## What is needed
Return the records as they stand. No picture is to be included.

(Provided data Opens)

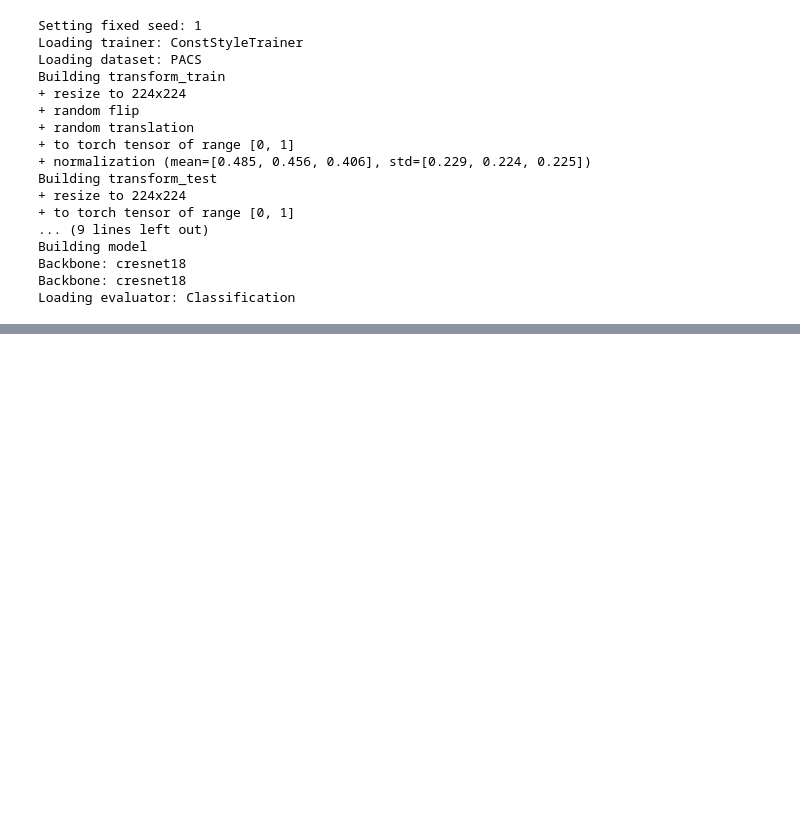
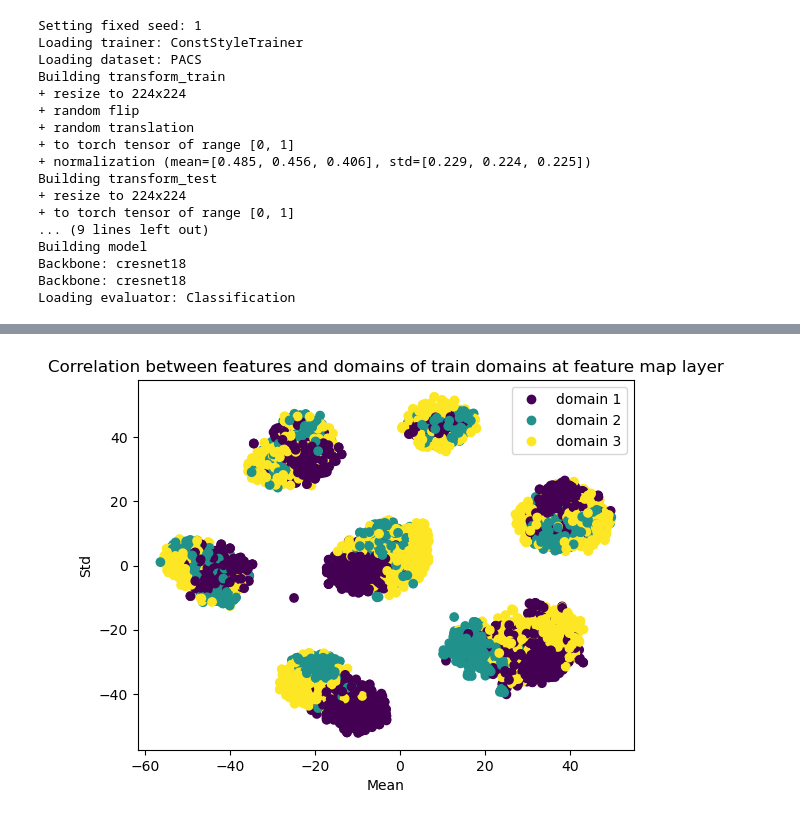
Before and after one commit to nduongw/DSU, a Jupyter notebook: multi-domain-generalization/explore/explore.ipynb, the cells around one changed output, grey strips where cells are left out. Saved outputs shown, nothing was run; the diff lists cells and outputs as text; code cells hidden in the pictures; blank space fills up the shorter version.

```diff
--- a/multi-domain-generalization/explore/explore.ipynb
+++ b/multi-domain-generalization/explore/explore.ipynb
@@ -301,0 +325,10 @@ plt.show()
+# %%
+classes = ['domain 1', 'domain 2', 'domain 3', 'out-domain']
+scatter = plt.scatter(transformed_data[:, 0], transformed_data[:, 1], c=id_domains)
+plt.legend(handles=scatter.legend_elements()[0], labels=classes)
+plt.title('Correlation between features and domains of train domains at feature map layer')
+plt.xlabel('Mean')
+plt.ylabel('Std')
+plt.show()
+# %% [output]
+[figure, added]
```
Also changed, not shown: parts of 20 cells of this notebook, 18 other files.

(Provided data Closes)

## Expected output
Before and after one commit to nduongw/DSU, a Jupyter notebook: multi-domain-generalization/explore/explore.ipynb, the cells around one changed output, grey strips where cells are left out. Saved outputs shown, nothing was run; the diff lists cells and outputs as text; code cells hidden in the pictures; blank space fills up the shorter version.

```diff
--- a/multi-domain-generalization/explore/explore.ipynb
+++ b/multi-domain-generalization/explore/explore.ipynb
@@ -301,0 +325,10 @@ plt.show()
+# %%
+classes = ['domain 1', 'domain 2', 'domain 3', 'out-domain']
+scatter = plt.scatter(transformed_data[:, 0], transformed_data[:, 1], c=id_domains)
+plt.legend(handles=scatter.legend_elements()[0], labels=classes)
+plt.title('Correlation between features and domains of train domains at feature map layer')
+plt.xlabel('Mean')
+plt.ylabel('Std')
+plt.show()
+# %% [output]
+[figure, added]
```
Also changed, not shown: parts of 20 cells of this notebook, 18 other files.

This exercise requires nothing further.